Starting a website or a Facebook fan page can be fun and depending on how much time you care to put into the effort, it can grow to large proportions. I can attest that building F1B since 2005 has seen terrific growth and lot of hours invested.
Everything is usually fine until you reach a certain size and then it becomes a little more difficult. After serving our 1.2 millionth podcast download, I find that Formula 1 itself has taken a keen interest in our name and what we are doing.
That also seems to be what Ferrari have done regarding a Facebook fan page started by father and son, Olivier and Sammy Wasem. The pair started the page and it grew to large proportions.
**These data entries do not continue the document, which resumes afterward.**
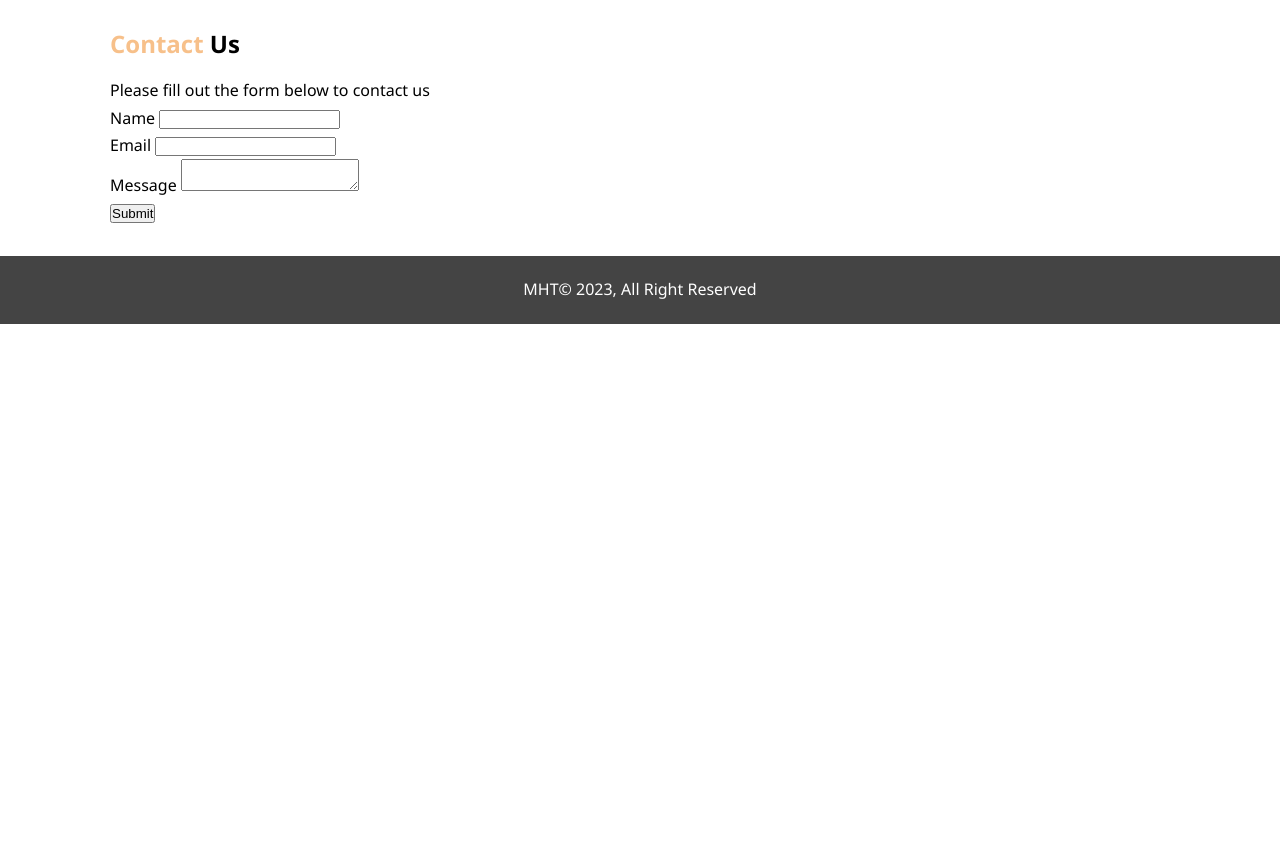
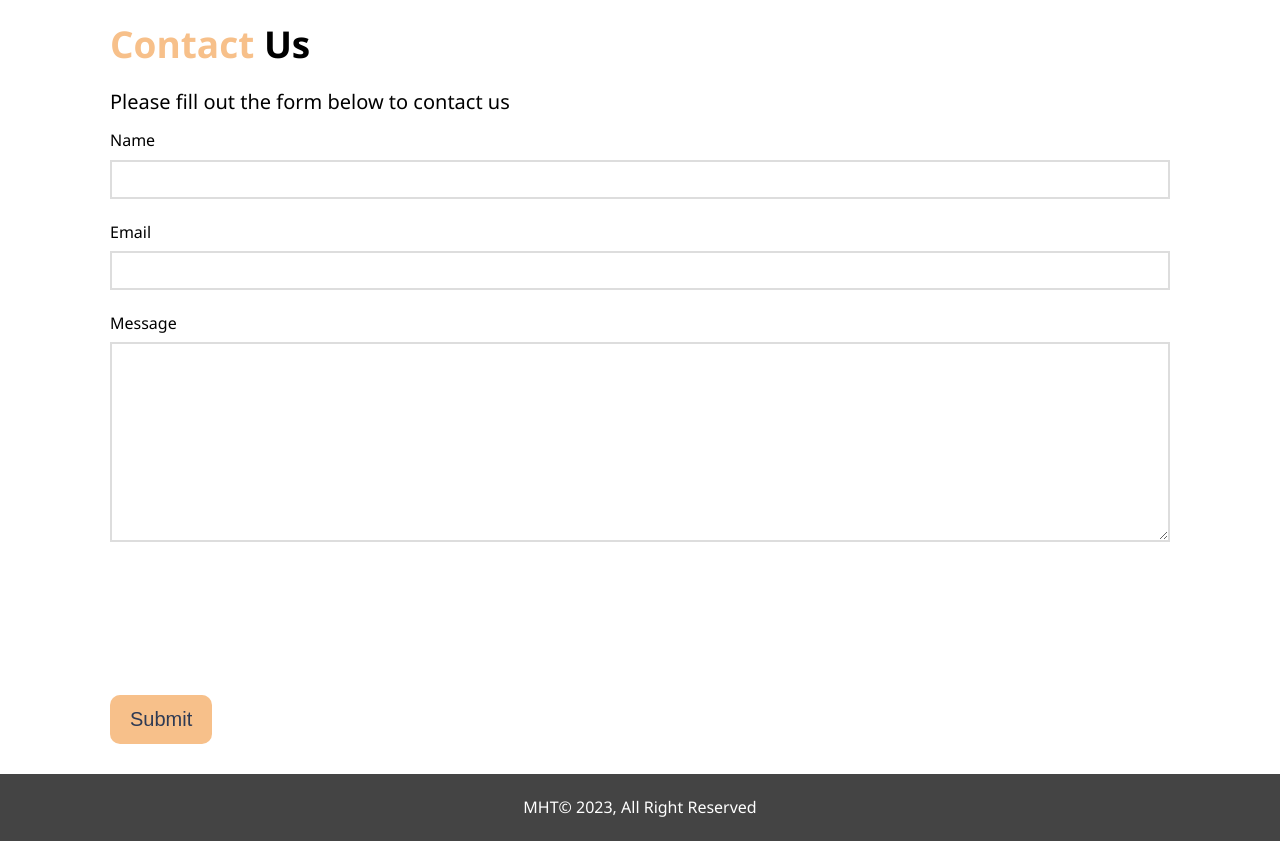
Before and after one commit to NGR41-git/NGR41-git.github.io, a PHP site: page /contact.html in a window 1280 px wide. Shown: the part 67-908 px from the top of the page. Before the commit the page ends 391 px from the top, so only its background shows below. Run offline with PHP 8.4, Linux system fonts and the light colour scheme.

Commit message:
Update style.css

```diff
--- a/project/Hotel/css/style.css
+++ b/project/Hotel/css/style.css
@@ -55,12 +55,26 @@ p {
     margin-top: 125px;
     border-radius: 10px;
 }
+.btn2 {
+    display: inline-block;
+    font-size: 20px;
+    color: #2E3A54;
+    background: #f7c08a;
 
+    padding: 13px 20px;
+    border: none;
+    cursor: pointer;
+    margin-top: 125px;
+    border-radius: 10px;
+}
 .btn:hover {
     background: #f7c08a;
     color: rgb(12, 12, 12)
 }
-
+.btn2:hover {
+    background: #ddd;
+    color: rgb(12, 12, 12)
+}
 .btn-light {
     background: #999AA1;
     color: #333;
@@ -91,12 +105,18 @@ p {
     font-size: 37px;
     text-align: center;
 }
+.l-heading2 {
+    font-size: 37px;
 
+}
 .sp{font-size: 18px;
     text-align: center;
     line-height: 50px;
 }
+.sp2{font-size: 20px;
 
+    line-height: 50px;
+}
 /* padding */
 .py-1 {
     padding: 10px 0;
@@ -261,7 +281,27 @@ p {
     margin-right: 20px;
     border-radius: 50%;
 }
-
+/* Contact Form */
+#contact-form .form-group {
+margin-bottom: 20px;
+}
+#contact-form label{
+display: block;
+margin-bottom: 5px;
+}
+#contact-form input , #contact-form textarea{
+    width: 100%;
+    padding: 10px;
+    border:2px #ddd solid;
+}
+#contact-form input:focus , #contact-form textarea:focus{
+    outline: none;
+    border-color: #f7c08a;
+    border-top-right-radius: 20px;
+}
+#contact-form textarea{
+    height: 200px;
+}
 /* Footer */
 #main-footer {
     text-align: center;
```
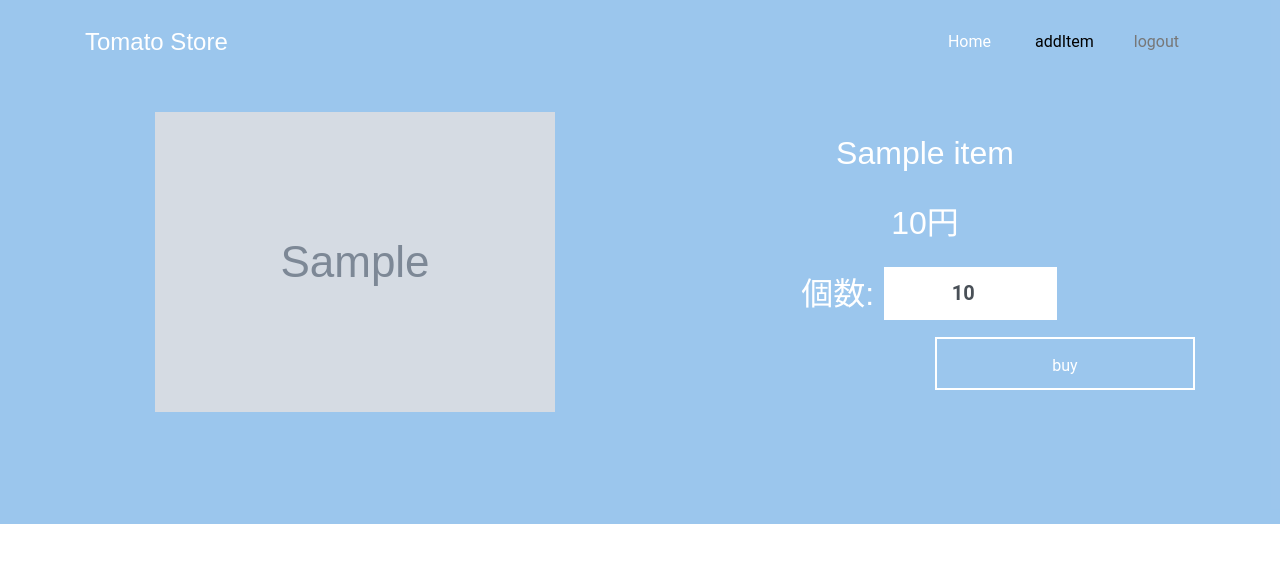
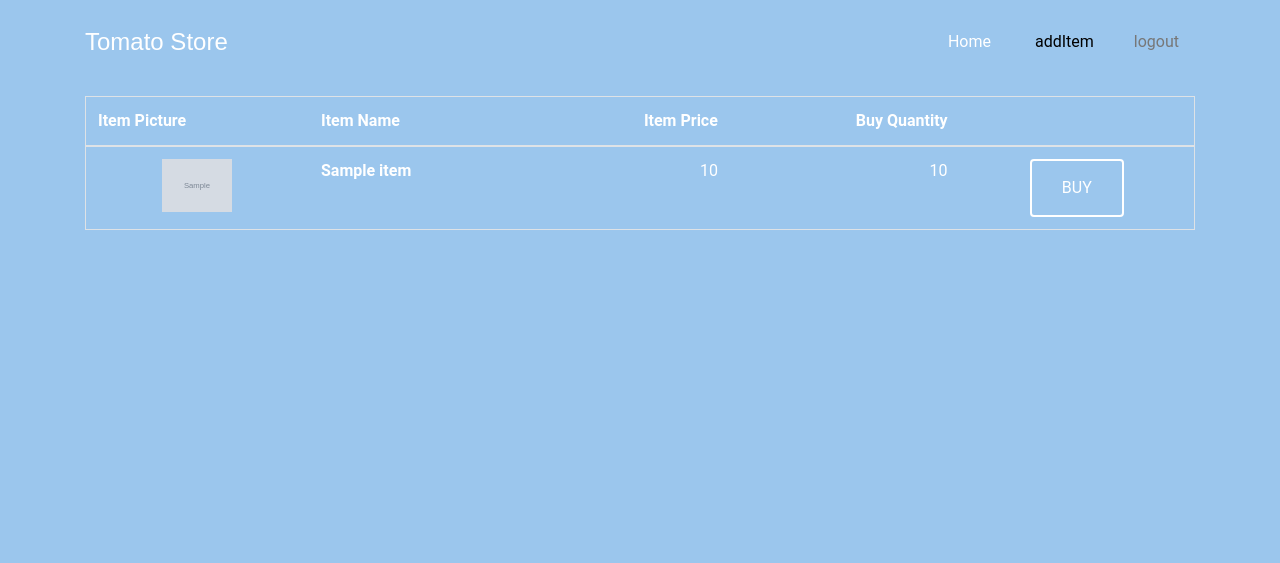
Before and after one commit to tomatoaas/tomomi_portfolio, a PHP site: page /showCart.php in a window 1280 px wide. Shown: the top 563 px of the page. Run offline with PHP 8.4, Linux system fonts and the light colour scheme; the visitor is signed in with stand-in values (Sample User, id 1); tables that the repository leaves empty or names only in its code hold one stand-in row (values such as "Sample post"); grey boxes marked "Sample" are stand-in pictures; data that the repository does not hold is empty.

Commit message:
showCartのデザイン変更した

```diff
--- a/assets/css/style.css
+++ b/assets/css/style.css
@@ -671,10 +671,20 @@ section {
   position: relative;
 }
 
-.hero-section2 {
+.hero-section2{
   /* background: linear-gradient(to top, rgba(255, 255, 255, 0.8) 0%, rgba(131, 184, 233, 0.8) 100%); */
   position: relative;
   background:rgb(131, 184, 233, 0.8);
+}
+
+.table-hover tbody tr:hover > td, .table-hover tbody tr:hover > th{
+  color:rgba(7, 74, 136, 0.8);
+
+}
+
+.table-hover th img{
+  width: 70px;
+  height: auto;
 }
 
 /* .hero-section .card {
--- a/views/showCart.php
+++ b/views/showCart.php
@@ -20,6 +20,12 @@ $item = new Item();
     <link rel="stylesheet" href="../assets/css/style.css">
 
     <title>show cart</title>
+
+    <style>
+      body{
+        background:rgb(131, 184, 233, 0.8);
+      }
+    </style>
 </head>
 <body>
 
@@ -79,74 +85,52 @@ $item = new Item();
     </div>
 
   </header>
-<section class="hero-section2" id="hero">
+
+<section>
+<div class="container mt-5 pt-5">
+  <table class="table table-hover bg-transparent border border-1 text-white">
+    <thead>
+        <th>Item Picture</th>
+        <th>Item Name</th>
+        <th class="text-right">Item Price</th>
         <?php
-      $cart_items = $item->displayCartItem($_SESSION['username']);
+            $item_list = $item->displayCartItem($_SESSION['username']);
 
-      if(!$cart_items){
+            if($item_list){
         ?>
-      <div class="col-md-12">
-        <p>No Records Found</p>
-      </div>
+            <th class="text-right">Buy Quantity</th>
+        <?php
+            }
+        ?>
+        <th></th>
+    </thead>
+    <tbody>
+        <?php
+            if(!$item_list){
+        ?>
+            <td colspan="3" class="text-danger text-center font-weight-bold">No Items Found</td>
         <?php
             }else{
-        foreach($cart_items as $item){
-
+                foreach($item_list as $item){
                 ?>
-
+                    <tr>
+                        <th class="text-center"><img src="../assets/img/<?php echo $item['item_picture']; ?>"></th>
+                        <th><?php echo $item['item_name'];?></th>
+                        <td class="text-right"><?php echo $item['item_price'];?></td>
+                        <td class="text-right"><?php echo $item['buy_quantity'];?></td>
+                        <td class="text-center"><a href="buyItem.php?item_id=<?php echo $item['item_id']?>" class="btn btn-outline-white px-4">BUY</a></td>
+                    </tr>
+                <?php
+                }
+            }
+        ?>
+    </tbody>
+  </table>
 </div>
 
-    <section class="section">
-      <div class="container">
-        <div class="row align-items-center feature-2 text-center">
-          <div class="col-md-6 ml-auto order-2">
-          <form action="../action/itemAction.php" method="post">
-          <div class="form-row text-center">
-            <div class="form-group col-md-12 mt-3">
-              <h2 class="text-white"><?php echo $item['item_name']; ?></h2>
-            </div>
-          </div>
 
-          <div class="form-row text-center">
-            <div class="form-group col-md-12">
-              <h2 class="text-white pt-2"><?php echo number_format($item['item_price']) . "円"; ?></h2>
-            </div>
-          </div>
-
-          <div class="form-row">
-            <div class="form-group col-md-5 text-right">
-                <h2 class="text-white pt-2">個数:</h2>
-            </div>
-            <div class="form-group col-md-4">
-                <input type="number" name="buy_quantity" value="<?php echo $item['buy_quantity'] ?>" class="form-control form-control-lg text-center border-0 font-weight-bold" min="1" required="required">
-            </div>
-          </div>
-
-          <div class="form-row w-50 ml-auto">
-            <div class="form-group col-md-12">
-              <input type="submit" value="buy" name="choose" class="form-control btn btn-outline-white">
-            </div>
-          </div>
-    </form>
-          </div>
-          <div class="col-md-6" data-aos="fade-right">
-            <img src="../assets/img/<?php echo $item['item_picture']; ?>" alt="Image" class="img-fluid" onclick="location.href='./showRoom.php?room=2'">
-          </div>
-        </div>
-      </div>
 </section>
 
-
-    <?php
-
-
-        }
-      }
-
-    ?>
-
-    </div>
-</section>
 
 <!-- Vendor JS Files -->
  <script src="../assets/vendor/jquery/jquery.min.js"></script>
```
Lines whose indentation alone changed are shown as unchanged.
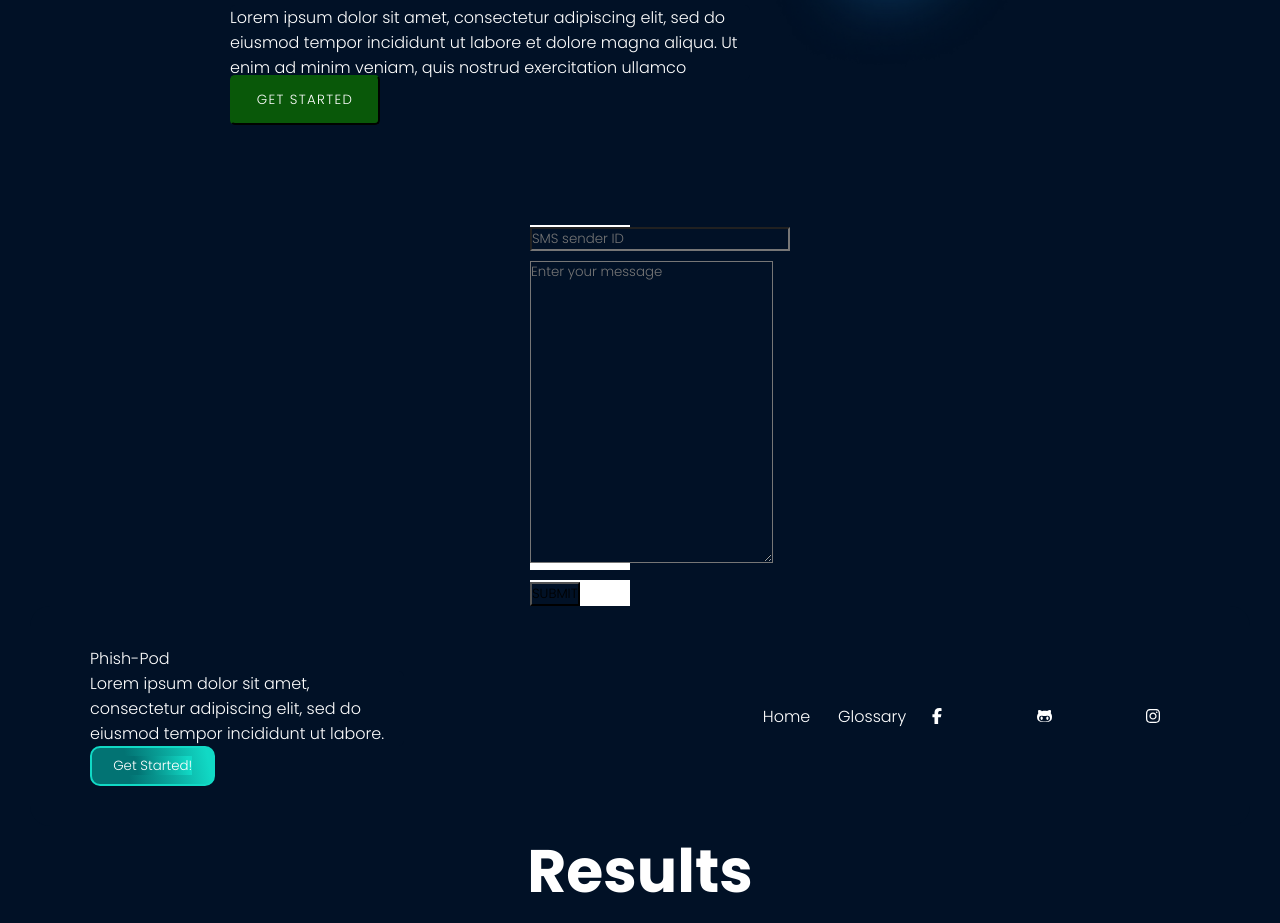
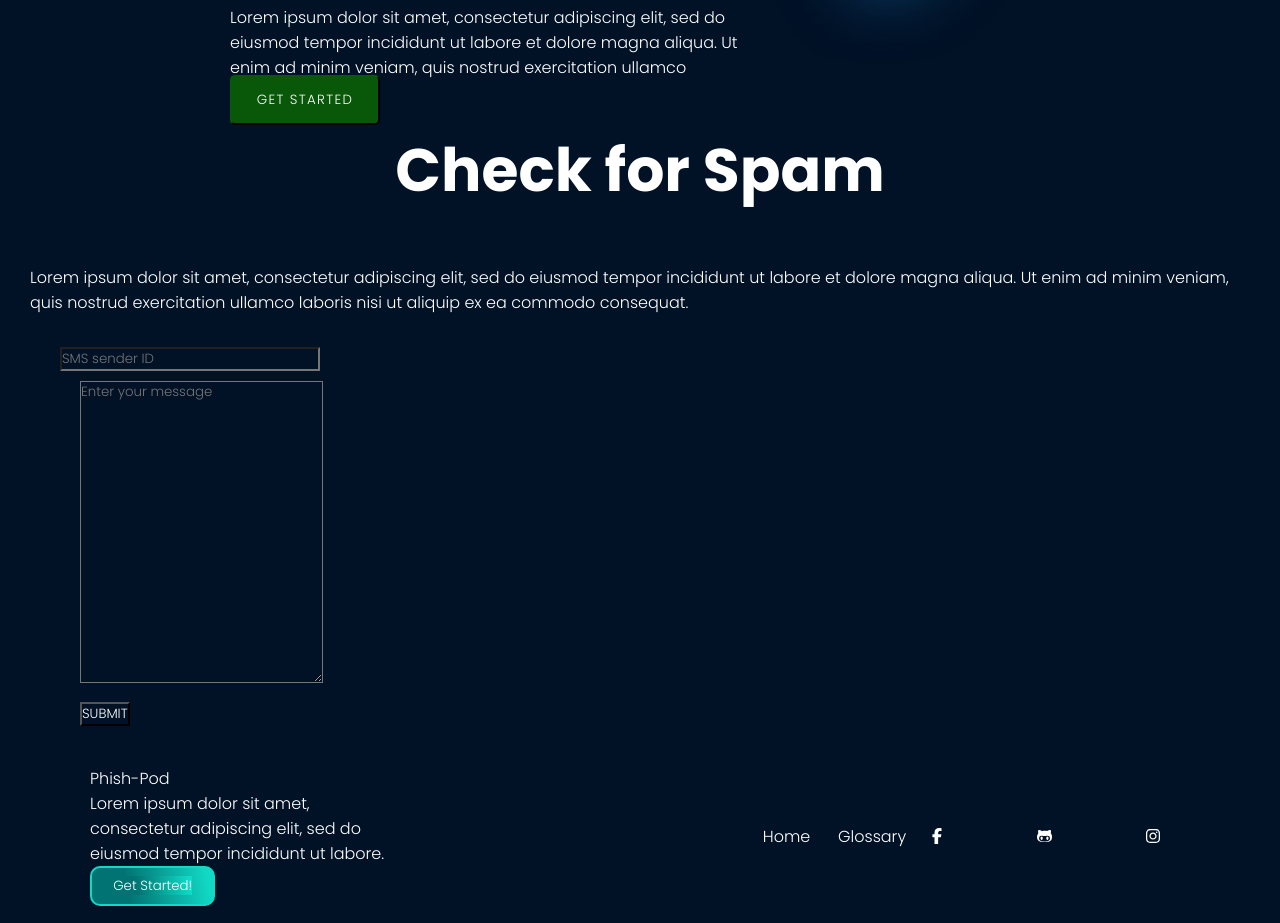
Before and after one commit to niyashiyas/Phish-Pod, a React (Create React App) app: page / in a window 1280 px wide. Shown: the part 380-1303 px from the top of the page. Built offline with nearby package versions, Linux system fonts and the light colour scheme.

Commit message:
changed form-frontend

```diff
--- a/src/components/Form.css
+++ b/src/components/Form.css
@@ -4,24 +4,18 @@
     height:100vh;
 }
 .sms-id{
-    margin-left:500px;
-    margin-top:100px;
-    width:100px;
-    size:100px;
+    margin-left:30px;
+    margin-top:30px;
     font-family: 'Poppins';
-    background-color:white;
 }
 .sms{
-    margin-left:500px;
+    margin-left:50px;
     margin-top:10px;
-    width:100px;
     font-family: 'Poppins';
-    background-color:white;
 }
 .submit{
-    margin-left:500px;
+    margin-left:50px;
     margin-top:10px;
-    width:100px;
+    color: white;
     font-family: 'Poppins';
-    background-color:white;
 }
--- a/src/components/Form.js
+++ b/src/components/Form.js
@@ -62,7 +62,7 @@ function Form() {
     //URL
     axios
       .get(
-        `https://endpoint.apivoid.com/urlrep/v1/pay-as-you-go/?key=7ee7e77ff7940a5058c538c320e7992c8c29abd2&url=${up[0]}/`
+        `https://endpoint.apivoid.com/urlrep/v1/pay-as-you-go/?key=33a00c5f1da6b69b4527756477f44402105aa337&url=${up[0]}/`
       )
       .then((r) => {
         console.log(r);
@@ -76,16 +76,23 @@ function Form() {
 
   return (
     <>
+    <div>
+      <h1>Check for Spam</h1>
+    </div>
+    <div>
+      <p>Lorem ipsum dolor sit amet, consectetur adipiscing elit, sed do eiusmod tempor incididunt ut labore et dolore magna aliqua. Ut enim ad minim veniam, quis nostrud exercitation ullamco laboris nisi ut aliquip ex ea commodo consequat.</p>
+    </div>
       <form>
         <div className="container">
           <div className="sms-id">
             <input type="text" placeholder="SMS sender ID"></input>
           </div>
           <div className="sms">
-            <textarea
+            <textarea style={{color: "white"}}
               rows="15"
               columns="75"
               placeholder="Enter your message"
+
               onChange={(e) => {
                 setFormData(e.target.value);
               }}
@@ -94,7 +101,7 @@ function Form() {
         </div>
       </form>
       <div className="submit">
-        <button onClick={tProcess}>SUBMIT</button>
+        <button style={{color: "white"}} onClick={tProcess}>SUBMIT</button>
       </div>
     </>
   );
```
So much so that Ferrari worked with Facebook to take over the page according to a lawsuit filed in California against Ferrari and Facebook by the Wasems.
According to the Wasems, Ferrari asked Facebook to give it administrative control over the Ferrari Fan Page and in 2009 the company informed the Wasems that “legal issues” forced it to take over control of the page.
The Ferrari Fan Page along with their Formula 1 Vision page had been taken over and a letter asking for control to be restored to the Wasems was met with an answer from Facebook that the pages had been taken over by hackers, according to the lawsuit.
As Bloomberg reports, Facebook’s rules state that users can make a fan page for a brand as long as they don’t claim to be the actual brand or that it is the official page of the brand. IT gets a little dodgy here because our website clearly states that we are not Formula 1 with a clear disclaimer and link to Formula 1 itself.
The reason this is intriguing is that our website is said to be encroaching on trademark legality but Facebook has a different standard? Why is a fan page about Formula 1 on a website different than a Formula 1 fan page on Facebook using the phrase “Formula 1” in its title?
It’s also interesting that law firms can simply take over a domain by filing a trademark infringement complaint to ICANN and assume ownership of your domain. Apparently that is what Ferrari and Facebook allowed?
It’s a cloudy issue to be sure. While I respect and understand trademark concerns (and I do appreciate them), I also find it a bit of a parallel in that Facebook pages for brands are somehow viewed as different than a website using a brand’s name or similar. What about race circuits using the term “F1” in their name such as the one in Boston which is now in litigation with Formula 1 over trademark infringement?
Regardless, it seems the Wasems have a beef and but how Ferrari and Facebook will counter is yet to be seen.
Hat Tip: Bloomberg and Jeff Halsey.